[Start of section]

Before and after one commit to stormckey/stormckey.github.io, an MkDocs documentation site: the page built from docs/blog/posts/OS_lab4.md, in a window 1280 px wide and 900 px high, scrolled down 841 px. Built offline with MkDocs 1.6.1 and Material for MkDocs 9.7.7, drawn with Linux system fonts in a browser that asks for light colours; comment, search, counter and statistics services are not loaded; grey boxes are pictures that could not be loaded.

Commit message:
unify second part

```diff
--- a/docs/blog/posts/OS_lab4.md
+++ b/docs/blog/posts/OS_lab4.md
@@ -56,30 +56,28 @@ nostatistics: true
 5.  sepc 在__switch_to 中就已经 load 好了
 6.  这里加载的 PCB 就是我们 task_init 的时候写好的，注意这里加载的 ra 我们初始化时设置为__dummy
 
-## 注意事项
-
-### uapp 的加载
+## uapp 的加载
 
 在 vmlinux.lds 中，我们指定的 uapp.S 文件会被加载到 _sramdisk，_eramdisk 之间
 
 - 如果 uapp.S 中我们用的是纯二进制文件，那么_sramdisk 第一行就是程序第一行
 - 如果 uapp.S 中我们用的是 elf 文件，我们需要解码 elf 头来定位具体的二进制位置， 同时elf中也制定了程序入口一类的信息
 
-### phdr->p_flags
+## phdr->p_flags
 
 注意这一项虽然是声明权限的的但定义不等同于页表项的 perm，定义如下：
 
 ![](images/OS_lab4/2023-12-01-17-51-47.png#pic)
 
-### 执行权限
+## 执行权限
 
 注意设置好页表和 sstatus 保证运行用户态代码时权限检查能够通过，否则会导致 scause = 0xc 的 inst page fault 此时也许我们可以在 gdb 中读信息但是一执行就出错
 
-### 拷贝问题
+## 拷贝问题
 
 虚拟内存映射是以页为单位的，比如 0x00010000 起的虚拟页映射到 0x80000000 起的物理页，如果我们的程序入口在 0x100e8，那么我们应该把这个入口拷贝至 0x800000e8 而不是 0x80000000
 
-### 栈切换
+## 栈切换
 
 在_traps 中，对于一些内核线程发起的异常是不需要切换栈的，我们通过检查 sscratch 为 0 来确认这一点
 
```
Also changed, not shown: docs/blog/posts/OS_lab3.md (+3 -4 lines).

[End of section]

• WORK INSTRUCTION: Work out how many lines of the listing contain the string "uapp". Please reply with the number only.

• ANSWER TO THIS PROBLEM: 5